The New Zealand dollar gained in volatile trading as investors eye US job figures today for signs of a recovery in the world's largest economy.
The kiwi yesterday dropped to as low as 78.99 US cents, and early this morning traded as high as 81.01 cents. The local currency recently bought 80.33 US cents from 79.09 cents at 5pm in Wellington yesterday.
Investors are eyeing the US payrolls report for signs employment, a key driver of economic recovery, is picking up. Federal Reserve Chairman Ben Bernanke has said sustained improvement in employment was needed before the central bank would start unwinding its US$85 billion a month bond buying programme, which has kept the US dollar low.

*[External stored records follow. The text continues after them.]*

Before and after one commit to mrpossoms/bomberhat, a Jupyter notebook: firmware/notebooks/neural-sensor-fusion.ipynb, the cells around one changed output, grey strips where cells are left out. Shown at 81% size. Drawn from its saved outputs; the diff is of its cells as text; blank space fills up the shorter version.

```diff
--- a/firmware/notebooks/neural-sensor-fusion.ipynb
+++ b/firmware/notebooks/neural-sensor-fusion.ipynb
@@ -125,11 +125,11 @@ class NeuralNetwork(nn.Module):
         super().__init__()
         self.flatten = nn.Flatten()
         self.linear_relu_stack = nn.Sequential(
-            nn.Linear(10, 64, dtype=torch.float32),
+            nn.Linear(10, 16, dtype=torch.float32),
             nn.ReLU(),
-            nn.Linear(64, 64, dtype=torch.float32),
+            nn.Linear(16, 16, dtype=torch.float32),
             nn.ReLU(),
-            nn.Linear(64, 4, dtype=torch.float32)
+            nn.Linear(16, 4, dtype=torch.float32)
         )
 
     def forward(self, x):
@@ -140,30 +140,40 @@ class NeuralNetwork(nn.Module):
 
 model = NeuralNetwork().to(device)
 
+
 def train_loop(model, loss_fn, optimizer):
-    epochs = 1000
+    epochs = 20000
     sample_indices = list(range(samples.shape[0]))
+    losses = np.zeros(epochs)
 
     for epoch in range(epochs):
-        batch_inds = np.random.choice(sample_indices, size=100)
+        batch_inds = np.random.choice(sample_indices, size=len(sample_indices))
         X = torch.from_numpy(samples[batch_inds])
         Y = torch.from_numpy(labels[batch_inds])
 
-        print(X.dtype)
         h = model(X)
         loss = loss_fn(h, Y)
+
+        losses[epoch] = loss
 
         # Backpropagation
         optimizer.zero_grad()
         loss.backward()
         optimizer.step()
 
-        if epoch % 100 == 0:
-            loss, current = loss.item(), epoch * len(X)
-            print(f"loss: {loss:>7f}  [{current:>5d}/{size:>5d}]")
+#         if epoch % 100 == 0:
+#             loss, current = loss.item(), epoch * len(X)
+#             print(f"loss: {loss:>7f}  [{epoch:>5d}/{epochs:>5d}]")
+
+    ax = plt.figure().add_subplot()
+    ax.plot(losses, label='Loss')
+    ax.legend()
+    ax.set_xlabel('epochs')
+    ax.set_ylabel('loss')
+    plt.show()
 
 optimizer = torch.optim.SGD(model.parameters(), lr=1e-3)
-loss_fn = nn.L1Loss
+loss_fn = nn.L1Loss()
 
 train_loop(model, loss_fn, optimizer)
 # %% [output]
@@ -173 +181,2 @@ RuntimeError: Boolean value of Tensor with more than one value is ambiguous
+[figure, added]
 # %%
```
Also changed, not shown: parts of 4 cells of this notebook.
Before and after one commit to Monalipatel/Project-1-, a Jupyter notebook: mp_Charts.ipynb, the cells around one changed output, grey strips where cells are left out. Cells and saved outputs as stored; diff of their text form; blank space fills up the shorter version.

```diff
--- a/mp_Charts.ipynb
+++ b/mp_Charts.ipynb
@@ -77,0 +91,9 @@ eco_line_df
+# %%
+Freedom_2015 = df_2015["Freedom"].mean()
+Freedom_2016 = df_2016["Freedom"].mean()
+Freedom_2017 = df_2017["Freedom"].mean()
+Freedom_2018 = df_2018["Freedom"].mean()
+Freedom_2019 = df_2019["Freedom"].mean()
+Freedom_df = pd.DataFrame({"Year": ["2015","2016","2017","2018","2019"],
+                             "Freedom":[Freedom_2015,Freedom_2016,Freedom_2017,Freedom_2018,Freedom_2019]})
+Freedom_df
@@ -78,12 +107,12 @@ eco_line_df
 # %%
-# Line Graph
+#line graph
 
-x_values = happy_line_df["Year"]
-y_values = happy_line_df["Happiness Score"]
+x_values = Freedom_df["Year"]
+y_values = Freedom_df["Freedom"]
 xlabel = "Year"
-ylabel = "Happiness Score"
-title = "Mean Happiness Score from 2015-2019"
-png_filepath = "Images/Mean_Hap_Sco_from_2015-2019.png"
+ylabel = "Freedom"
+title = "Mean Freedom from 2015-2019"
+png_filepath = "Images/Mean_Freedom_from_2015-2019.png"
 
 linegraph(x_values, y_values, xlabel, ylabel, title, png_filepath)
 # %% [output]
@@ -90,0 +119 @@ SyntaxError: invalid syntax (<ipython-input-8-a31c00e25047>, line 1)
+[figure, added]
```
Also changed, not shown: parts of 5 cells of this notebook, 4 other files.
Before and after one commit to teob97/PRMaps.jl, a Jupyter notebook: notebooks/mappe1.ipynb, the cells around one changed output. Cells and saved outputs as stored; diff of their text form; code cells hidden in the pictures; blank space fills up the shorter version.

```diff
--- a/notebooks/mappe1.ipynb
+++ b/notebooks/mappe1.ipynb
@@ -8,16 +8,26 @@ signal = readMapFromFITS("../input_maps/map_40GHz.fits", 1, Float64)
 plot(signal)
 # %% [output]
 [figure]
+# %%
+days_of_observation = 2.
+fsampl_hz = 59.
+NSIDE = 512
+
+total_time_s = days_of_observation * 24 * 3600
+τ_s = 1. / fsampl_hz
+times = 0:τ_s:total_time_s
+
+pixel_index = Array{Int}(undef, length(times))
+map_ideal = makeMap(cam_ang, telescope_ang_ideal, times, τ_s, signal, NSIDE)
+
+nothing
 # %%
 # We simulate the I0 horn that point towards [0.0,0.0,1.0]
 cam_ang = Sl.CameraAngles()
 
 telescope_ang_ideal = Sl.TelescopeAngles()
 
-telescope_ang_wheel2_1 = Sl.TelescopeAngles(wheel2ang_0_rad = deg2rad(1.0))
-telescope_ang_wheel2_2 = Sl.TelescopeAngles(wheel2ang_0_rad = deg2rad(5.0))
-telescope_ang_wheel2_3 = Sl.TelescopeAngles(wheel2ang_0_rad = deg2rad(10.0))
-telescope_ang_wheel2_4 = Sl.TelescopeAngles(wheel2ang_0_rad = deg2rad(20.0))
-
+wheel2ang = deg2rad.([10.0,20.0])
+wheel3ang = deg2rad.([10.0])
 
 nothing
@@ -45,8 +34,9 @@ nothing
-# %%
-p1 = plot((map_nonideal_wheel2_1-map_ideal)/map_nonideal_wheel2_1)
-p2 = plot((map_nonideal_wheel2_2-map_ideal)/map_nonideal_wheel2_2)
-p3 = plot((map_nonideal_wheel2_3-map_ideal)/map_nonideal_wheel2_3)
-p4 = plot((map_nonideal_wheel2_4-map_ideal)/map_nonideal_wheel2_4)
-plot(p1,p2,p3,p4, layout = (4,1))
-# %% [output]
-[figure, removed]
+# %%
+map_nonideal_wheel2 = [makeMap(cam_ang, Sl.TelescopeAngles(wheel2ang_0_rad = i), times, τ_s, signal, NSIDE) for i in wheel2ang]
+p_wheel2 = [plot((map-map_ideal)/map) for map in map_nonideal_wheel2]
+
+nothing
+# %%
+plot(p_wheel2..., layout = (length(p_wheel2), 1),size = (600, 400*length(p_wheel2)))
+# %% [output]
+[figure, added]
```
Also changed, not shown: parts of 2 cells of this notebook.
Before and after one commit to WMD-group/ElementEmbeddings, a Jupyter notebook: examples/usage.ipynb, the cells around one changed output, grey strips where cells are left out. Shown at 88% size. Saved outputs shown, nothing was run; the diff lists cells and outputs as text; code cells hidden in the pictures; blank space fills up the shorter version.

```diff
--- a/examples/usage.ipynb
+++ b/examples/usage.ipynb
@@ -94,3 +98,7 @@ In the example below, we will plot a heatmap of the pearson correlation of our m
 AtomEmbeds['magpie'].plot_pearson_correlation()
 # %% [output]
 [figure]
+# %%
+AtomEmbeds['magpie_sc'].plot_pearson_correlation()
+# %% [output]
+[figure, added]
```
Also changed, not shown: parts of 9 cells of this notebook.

"The kiwi is being shaken up within a broad range," said Alex Hill, head of dealing at HiFX. "It's a very uncertain market going into tonight's non-farm payroll numbers. The markets are very unsure. Volatility is certainly high."
Alex Hill, head of dealing at HiFX
The New Zealand dollar will probably trade between 79.70 US cents and 80.50 cents today, Hill said.
It is likely to take its lead from the payrolls data when local trading resumes on Monday, he said.
Employers probably added 170,000 jobs to their payrolls in May, according to a Reuters survey of economists, while the median forecast in a Bloomberg survey calls for an increase of 165,000 jobs. The unemployment rate is expected to stay at 7.5 per cent. The payrolls report is due out 12:30am on Saturday in New Zealand.
With the next two-day Federal Open Market Committee meeting starting on June 18, the payrolls data is expected to provide direction for the committee's attitude toward tapering the bond-buying programme, known as quantitative easing.
The New Zealand dollar advanced to 60.65 euro cents from 60.31 cents after European Central Bank policy makers kept their key rate at a record low, and downgraded their forecast for growth for this year, while upgrading expectations for 2014. Annual real GDP is expected to decline by 0.6 per cent in 2013, followed by growth of 1.1 per cent in 2014.
The kiwi increased to 51.48 British pence from 51.33 pence after Bank of England policymakers maintained stimulus for the economy. The bank's Monetary Policy Committee held its target for bond purchases at 375 billion pounds.
The local currency dropped to 83.56 Australian cents from 83.71 yesterday and slid to 77.99 yen from 78.40 yen. The trade-weighted index advanced to 74.77 from 74.41.